> **PROBLEM DESCRIPTION**
Reproduce all of the data below without alteration; exclude every picture.

> **MATERIAL PROVIDED**
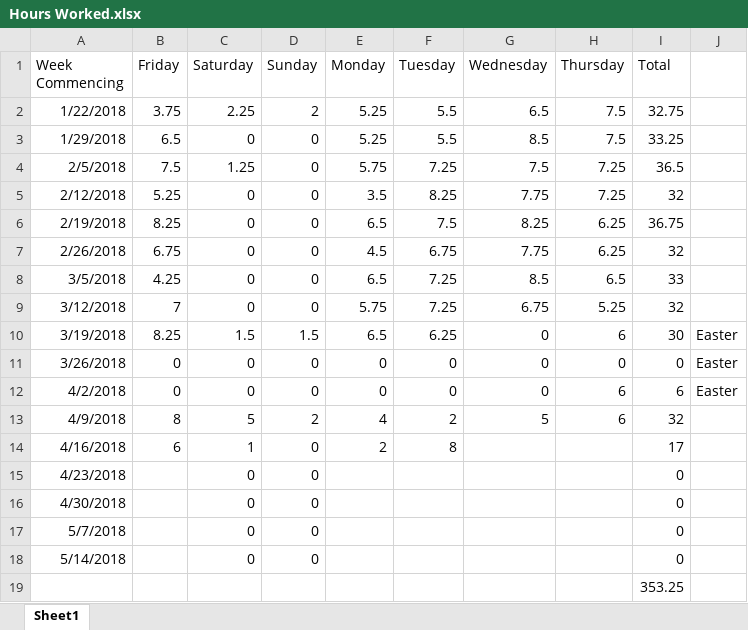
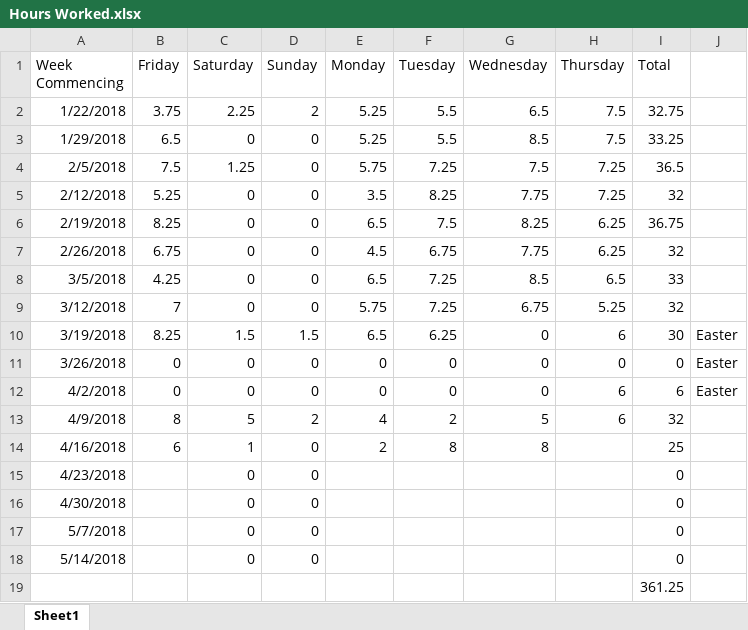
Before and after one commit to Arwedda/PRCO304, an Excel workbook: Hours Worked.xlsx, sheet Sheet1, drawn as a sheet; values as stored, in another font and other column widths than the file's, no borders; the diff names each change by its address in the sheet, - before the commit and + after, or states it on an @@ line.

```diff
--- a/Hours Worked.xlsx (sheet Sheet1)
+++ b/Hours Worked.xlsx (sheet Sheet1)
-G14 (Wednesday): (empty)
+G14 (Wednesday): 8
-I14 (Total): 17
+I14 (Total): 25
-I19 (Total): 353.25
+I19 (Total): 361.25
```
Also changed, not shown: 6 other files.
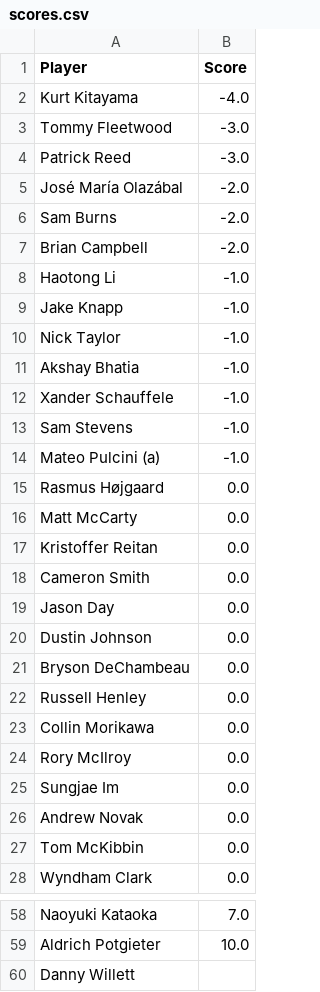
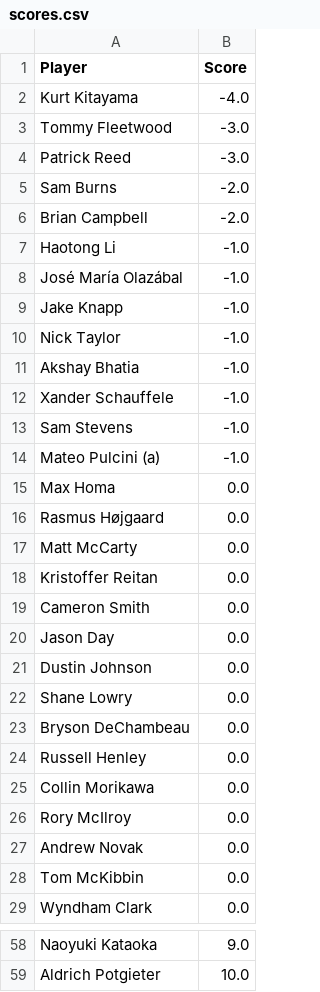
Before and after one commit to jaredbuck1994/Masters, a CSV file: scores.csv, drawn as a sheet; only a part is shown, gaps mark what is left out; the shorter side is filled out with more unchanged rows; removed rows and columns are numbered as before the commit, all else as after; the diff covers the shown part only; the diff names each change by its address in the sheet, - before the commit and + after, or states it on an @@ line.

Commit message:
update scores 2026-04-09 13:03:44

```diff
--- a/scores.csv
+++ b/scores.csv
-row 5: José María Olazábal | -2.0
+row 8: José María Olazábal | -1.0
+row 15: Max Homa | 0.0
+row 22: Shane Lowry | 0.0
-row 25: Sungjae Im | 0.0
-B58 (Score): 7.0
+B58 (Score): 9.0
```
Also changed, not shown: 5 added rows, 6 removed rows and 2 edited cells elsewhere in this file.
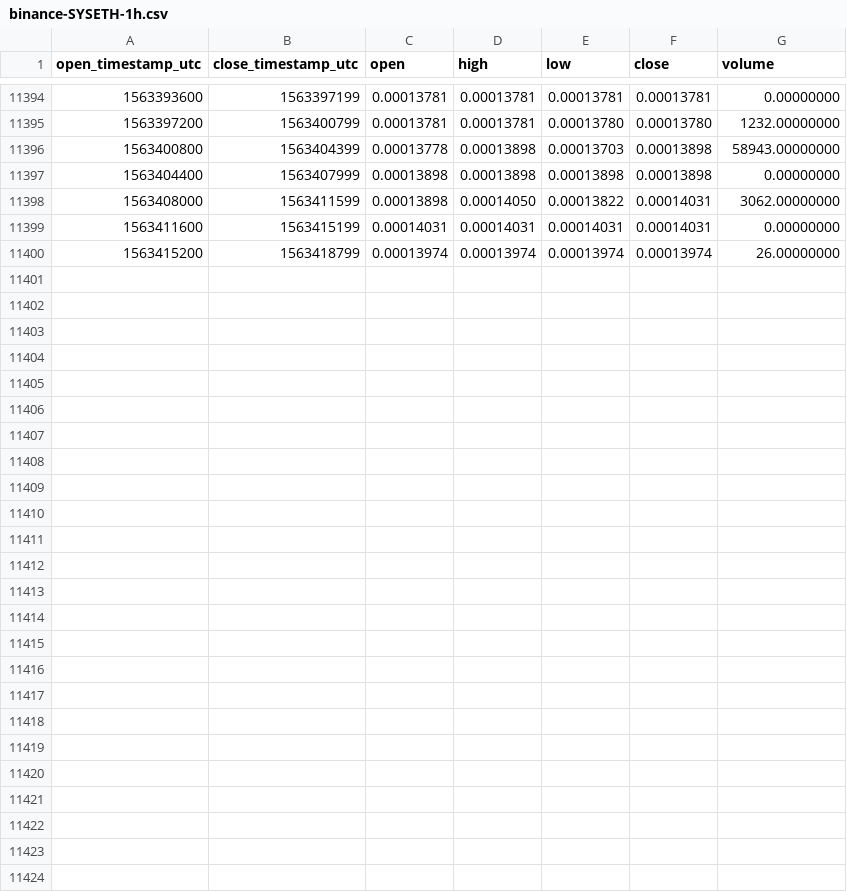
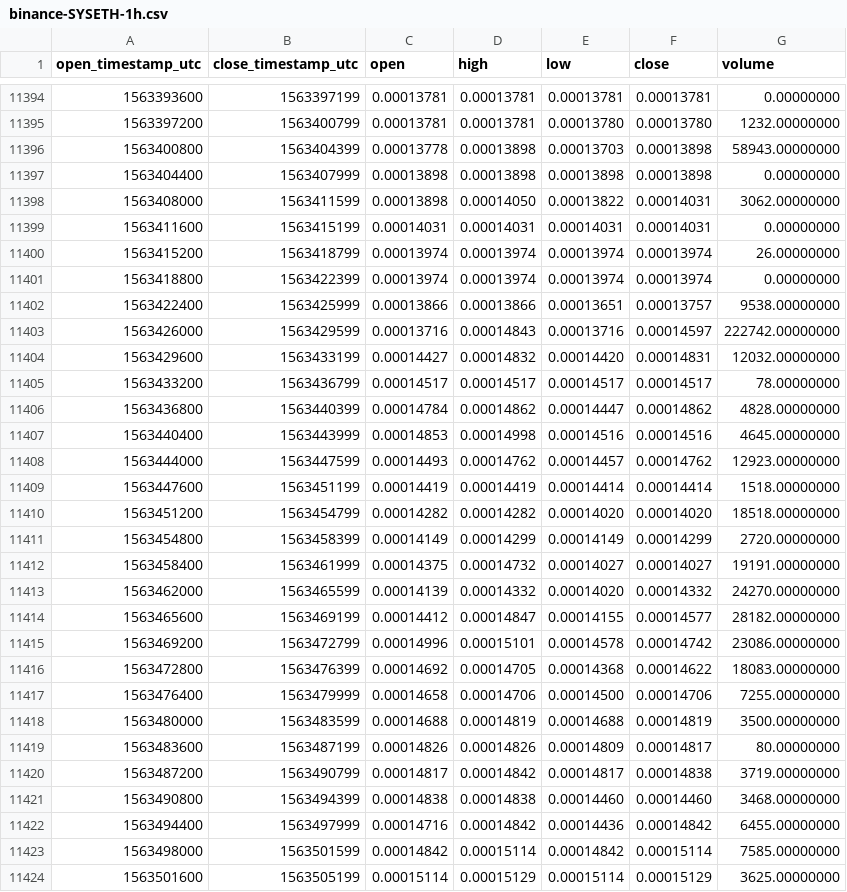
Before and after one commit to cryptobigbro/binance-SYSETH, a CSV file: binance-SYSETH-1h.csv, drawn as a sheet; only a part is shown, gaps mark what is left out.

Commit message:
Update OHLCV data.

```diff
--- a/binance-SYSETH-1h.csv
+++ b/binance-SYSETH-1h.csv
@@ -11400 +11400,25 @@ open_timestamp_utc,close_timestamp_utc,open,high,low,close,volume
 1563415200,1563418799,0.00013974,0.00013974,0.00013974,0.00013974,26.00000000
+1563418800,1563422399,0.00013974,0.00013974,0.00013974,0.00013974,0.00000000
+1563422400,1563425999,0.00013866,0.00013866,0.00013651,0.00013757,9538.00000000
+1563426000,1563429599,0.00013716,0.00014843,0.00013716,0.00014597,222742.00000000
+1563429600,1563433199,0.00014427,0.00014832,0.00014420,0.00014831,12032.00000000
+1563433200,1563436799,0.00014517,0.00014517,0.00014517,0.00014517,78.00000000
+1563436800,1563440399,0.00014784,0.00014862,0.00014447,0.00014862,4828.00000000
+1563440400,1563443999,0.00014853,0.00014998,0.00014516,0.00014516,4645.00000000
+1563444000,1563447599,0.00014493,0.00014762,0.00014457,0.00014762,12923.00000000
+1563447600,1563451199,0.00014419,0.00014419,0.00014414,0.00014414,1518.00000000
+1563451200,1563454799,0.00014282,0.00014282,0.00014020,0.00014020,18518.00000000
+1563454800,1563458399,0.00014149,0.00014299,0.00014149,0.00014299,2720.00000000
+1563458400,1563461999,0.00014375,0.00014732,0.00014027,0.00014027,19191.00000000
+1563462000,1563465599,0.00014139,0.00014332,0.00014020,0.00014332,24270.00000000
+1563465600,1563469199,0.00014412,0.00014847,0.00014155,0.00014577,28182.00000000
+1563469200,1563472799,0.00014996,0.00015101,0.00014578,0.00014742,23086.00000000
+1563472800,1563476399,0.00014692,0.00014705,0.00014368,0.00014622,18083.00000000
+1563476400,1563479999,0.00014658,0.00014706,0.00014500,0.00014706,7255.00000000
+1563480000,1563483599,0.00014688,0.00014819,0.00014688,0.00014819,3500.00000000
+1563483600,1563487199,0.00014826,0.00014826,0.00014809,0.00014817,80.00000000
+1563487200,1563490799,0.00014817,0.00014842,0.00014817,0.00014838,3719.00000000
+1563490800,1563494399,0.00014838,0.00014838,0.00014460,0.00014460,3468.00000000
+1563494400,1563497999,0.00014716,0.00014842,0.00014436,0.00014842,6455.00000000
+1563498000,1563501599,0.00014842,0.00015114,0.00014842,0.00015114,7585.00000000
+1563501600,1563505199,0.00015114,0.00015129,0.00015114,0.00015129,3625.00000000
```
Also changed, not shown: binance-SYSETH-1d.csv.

> **ANSWER SPACE**
Before and after one commit to Arwedda/PRCO304, an Excel workbook: Hours Worked.xlsx, sheet Sheet1, drawn as a sheet; values as stored, in another font and other column widths than the file's, no borders; the diff names each change by its address in the sheet, - before the commit and + after, or states it on an @@ line.

```diff
--- a/Hours Worked.xlsx (sheet Sheet1)
+++ b/Hours Worked.xlsx (sheet Sheet1)
-G14 (Wednesday): (empty)
+G14 (Wednesday): 8
-I14 (Total): 17
+I14 (Total): 25
-I19 (Total): 353.25
+I19 (Total): 361.25
```
Also changed, not shown: 6 other files.
Before and after one commit to jaredbuck1994/Masters, a CSV file: scores.csv, drawn as a sheet; only a part is shown, gaps mark what is left out; the shorter side is filled out with more unchanged rows; removed rows and columns are numbered as before the commit, all else as after; the diff covers the shown part only; the diff names each change by its address in the sheet, - before the commit and + after, or states it on an @@ line.

Commit message:
update scores 2026-04-09 13:03:44

```diff
--- a/scores.csv
+++ b/scores.csv
-row 5: José María Olazábal | -2.0
+row 8: José María Olazábal | -1.0
+row 15: Max Homa | 0.0
+row 22: Shane Lowry | 0.0
-row 25: Sungjae Im | 0.0
-B58 (Score): 7.0
+B58 (Score): 9.0
```
Also changed, not shown: 5 added rows, 6 removed rows and 2 edited cells elsewhere in this file.
Before and after one commit to cryptobigbro/binance-SYSETH, a CSV file: binance-SYSETH-1h.csv, drawn as a sheet; only a part is shown, gaps mark what is left out.

Commit message:
Update OHLCV data.

```diff
--- a/binance-SYSETH-1h.csv
+++ b/binance-SYSETH-1h.csv
@@ -11400 +11400,25 @@ open_timestamp_utc,close_timestamp_utc,open,high,low,close,volume
 1563415200,1563418799,0.00013974,0.00013974,0.00013974,0.00013974,26.00000000
+1563418800,1563422399,0.00013974,0.00013974,0.00013974,0.00013974,0.00000000
+1563422400,1563425999,0.00013866,0.00013866,0.00013651,0.00013757,9538.00000000
+1563426000,1563429599,0.00013716,0.00014843,0.00013716,0.00014597,222742.00000000
+1563429600,1563433199,0.00014427,0.00014832,0.00014420,0.00014831,12032.00000000
+1563433200,1563436799,0.00014517,0.00014517,0.00014517,0.00014517,78.00000000
+1563436800,1563440399,0.00014784,0.00014862,0.00014447,0.00014862,4828.00000000
+1563440400,1563443999,0.00014853,0.00014998,0.00014516,0.00014516,4645.00000000
+1563444000,1563447599,0.00014493,0.00014762,0.00014457,0.00014762,12923.00000000
+1563447600,1563451199,0.00014419,0.00014419,0.00014414,0.00014414,1518.00000000
+1563451200,1563454799,0.00014282,0.00014282,0.00014020,0.00014020,18518.00000000
+1563454800,1563458399,0.00014149,0.00014299,0.00014149,0.00014299,2720.00000000
+1563458400,1563461999,0.00014375,0.00014732,0.00014027,0.00014027,19191.00000000
+1563462000,1563465599,0.00014139,0.00014332,0.00014020,0.00014332,24270.00000000
+1563465600,1563469199,0.00014412,0.00014847,0.00014155,0.00014577,28182.00000000
+1563469200,1563472799,0.00014996,0.00015101,0.00014578,0.00014742,23086.00000000
+1563472800,1563476399,0.00014692,0.00014705,0.00014368,0.00014622,18083.00000000
+1563476400,1563479999,0.00014658,0.00014706,0.00014500,0.00014706,7255.00000000
+1563480000,1563483599,0.00014688,0.00014819,0.00014688,0.00014819,3500.00000000
+1563483600,1563487199,0.00014826,0.00014826,0.00014809,0.00014817,80.00000000
+1563487200,1563490799,0.00014817,0.00014842,0.00014817,0.00014838,3719.00000000
+1563490800,1563494399,0.00014838,0.00014838,0.00014460,0.00014460,3468.00000000
+1563494400,1563497999,0.00014716,0.00014842,0.00014436,0.00014842,6455.00000000
+1563498000,1563501599,0.00014842,0.00015114,0.00014842,0.00015114,7585.00000000
+1563501600,1563505199,0.00015114,0.00015129,0.00015114,0.00015129,3625.00000000
```
Also changed, not shown: binance-SYSETH-1d.csv.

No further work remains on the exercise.